George H Sands*, Pritha Bhadra Brown , Margaret Noyes Essex
Identifiers and Pagination:Year: 2013
First Page: 32
Last Page: 37
Publisher ID: TORJ-7-32
Article History:Received Date: 27/2/2013
Revision Received Date: 15/5/2013
Acceptance Date: 16/5/2013
Electronic publication date: 12/7/2013
Collection year: 2013
open-access license: This is an open access article licensed under the terms of the Creative Commons Attribution Non-Commercial License (http://creativecommons.org/licenses/by-nc/3.0/) which permits unrestricted, non-commercial use, distribution and reproduction in any medium, provided the work is properly cited.
Characterize the effect of body mass index (BMI) on the efficacy of continuous daily celecoxib treatment compared with intermittent celecoxib treatment.
Prespecified exploratory analysis of a 24-week, double-blind, parallel-group, randomized, multicenter international study. 858 patients with knee or hip osteoarthritis (OA) were randomized to receive celecoxib 200 mg daily either as continuous or intermittent treatment.
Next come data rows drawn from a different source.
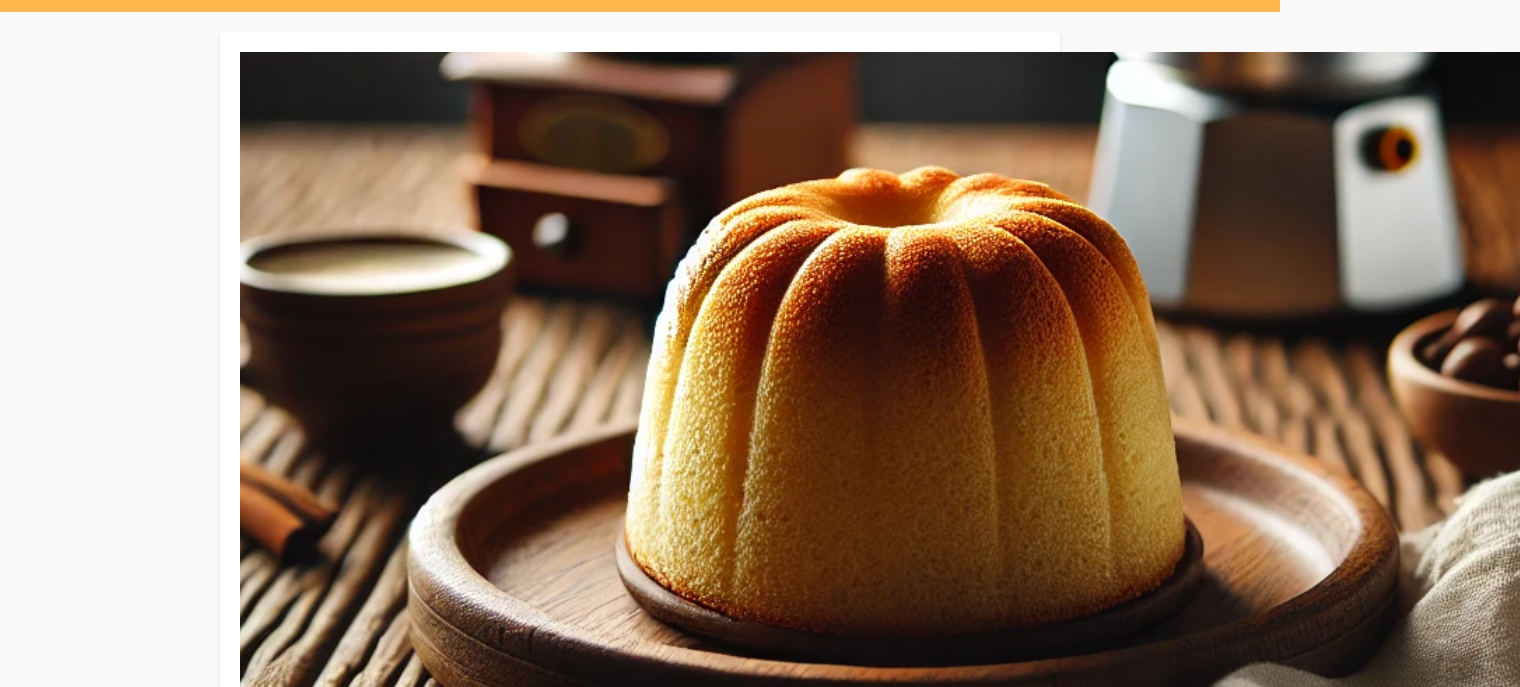
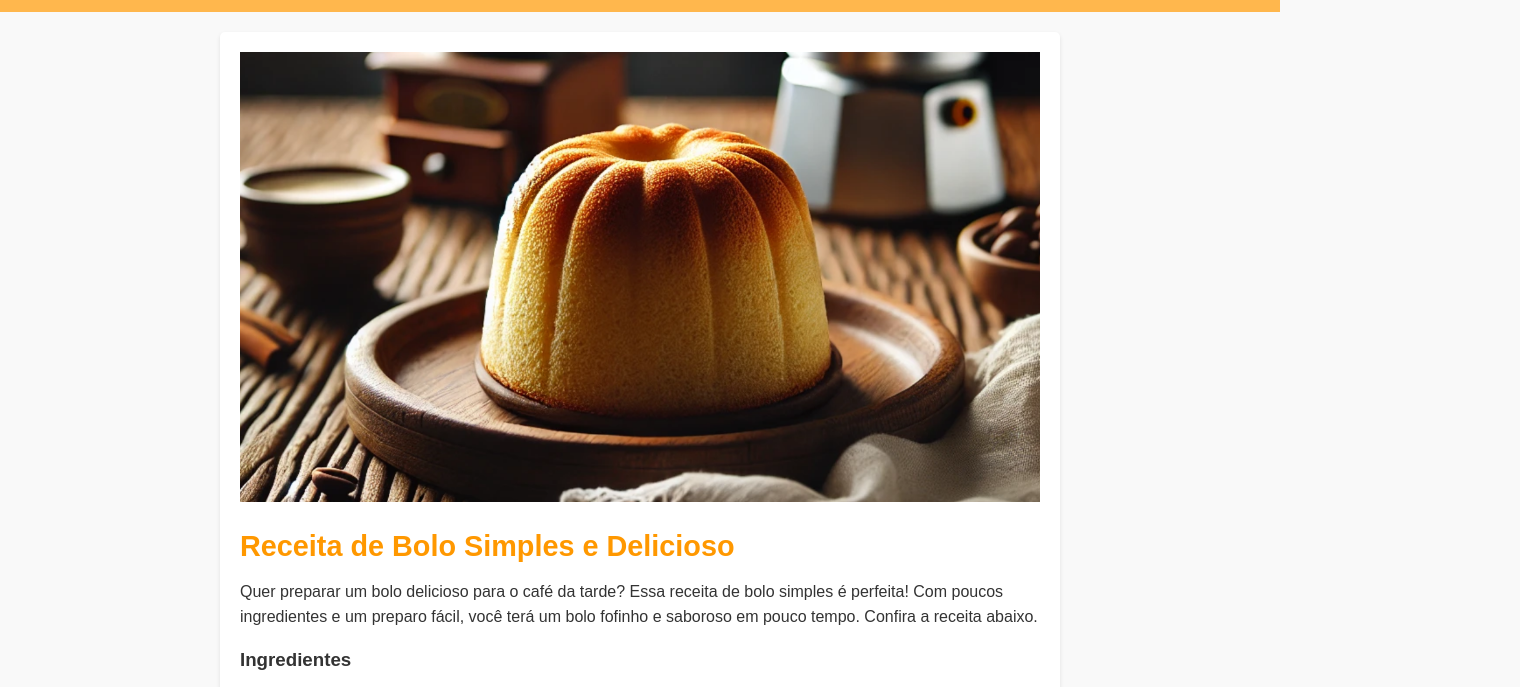
Before and after one commit to projetosdecicerojoceilton/blog, a plain HTML site: page index.html in a window 1280 px wide. Shown: the part 55-742 px from the top of the page, 1520 px wide, since content can reach past the window. Drawn offline with Linux system fonts and the light colour scheme.

Commit message:
Update index.html

```diff
--- a/index.html
+++ b/index.html
@@ -101,7 +101,7 @@
 
     <main>
 
-        <img src="bolosimples.png" alt="receita de bolo simples"/>
+        <img src="bolosimples.png" style= "width: 100%" alt="receita de bolo simples"/>
 
         <h2>Receita de Bolo Simples e Delicioso</h2>
         <p>Quer preparar um bolo delicioso para o café da tarde? Essa receita de bolo simples é perfeita! Com poucos ingredientes e um preparo fácil, você terá um bolo fofinho e saboroso em pouco tempo. Confira a receita abaixo.</p>
```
Efficacy was measured by Western Ontario and McMaster Universities Arthritis Index (WOMAC) total and subscale scores and the number of flare events.
Least squares mean increases (worsening) in WOMAC total scores were significantly less in the continuous treatment group than in the intermittent treatment group in patients with a BMI <30 kg/m2 (1.33 vs 4.85; p=0.016) and in patients with a BMI ≥30 kg/m2 (1.84 vs 5.12; p=0.019). There was a greater worsening in patients with a BMI ≥30 kg/m2 than in those with a BMI <30 kg/m2 in both the continuous and intermittent groups. Fewer flares were reported in the continuous treatment group than in the intermittent group in patients with a BMI <30 kg/m2 (0.55 vs 0.88; p<0.0001) and ≥30 kg/m2 (0.54 vs 0.97; p<0.0001). There were no differences in adverse events in the two BMI groups.
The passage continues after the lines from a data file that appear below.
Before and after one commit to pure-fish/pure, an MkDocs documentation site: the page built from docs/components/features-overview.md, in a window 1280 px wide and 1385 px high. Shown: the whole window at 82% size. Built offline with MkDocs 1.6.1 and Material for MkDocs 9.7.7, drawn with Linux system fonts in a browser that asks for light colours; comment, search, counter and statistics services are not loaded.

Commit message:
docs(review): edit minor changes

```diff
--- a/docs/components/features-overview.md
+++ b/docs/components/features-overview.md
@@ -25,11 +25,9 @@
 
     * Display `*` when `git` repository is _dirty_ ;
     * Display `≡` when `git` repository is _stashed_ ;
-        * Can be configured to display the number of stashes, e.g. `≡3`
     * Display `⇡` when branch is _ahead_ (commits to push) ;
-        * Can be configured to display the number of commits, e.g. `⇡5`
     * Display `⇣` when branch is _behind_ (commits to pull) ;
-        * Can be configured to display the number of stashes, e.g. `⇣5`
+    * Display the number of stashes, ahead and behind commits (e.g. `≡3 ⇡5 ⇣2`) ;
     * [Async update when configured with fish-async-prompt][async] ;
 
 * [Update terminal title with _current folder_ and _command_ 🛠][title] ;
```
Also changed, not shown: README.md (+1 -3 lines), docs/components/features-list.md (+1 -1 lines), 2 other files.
Continuous celecoxib treatment was significantly more efficacious than intermittent use in patients with a BMI <30 kg/m2 compared with obese patients (≥30 kg/m2) as assessed by WOMAC total scores and the number of flares. These data suggest that including weight loss as part of a treatment regimen for obese OA patients could be important.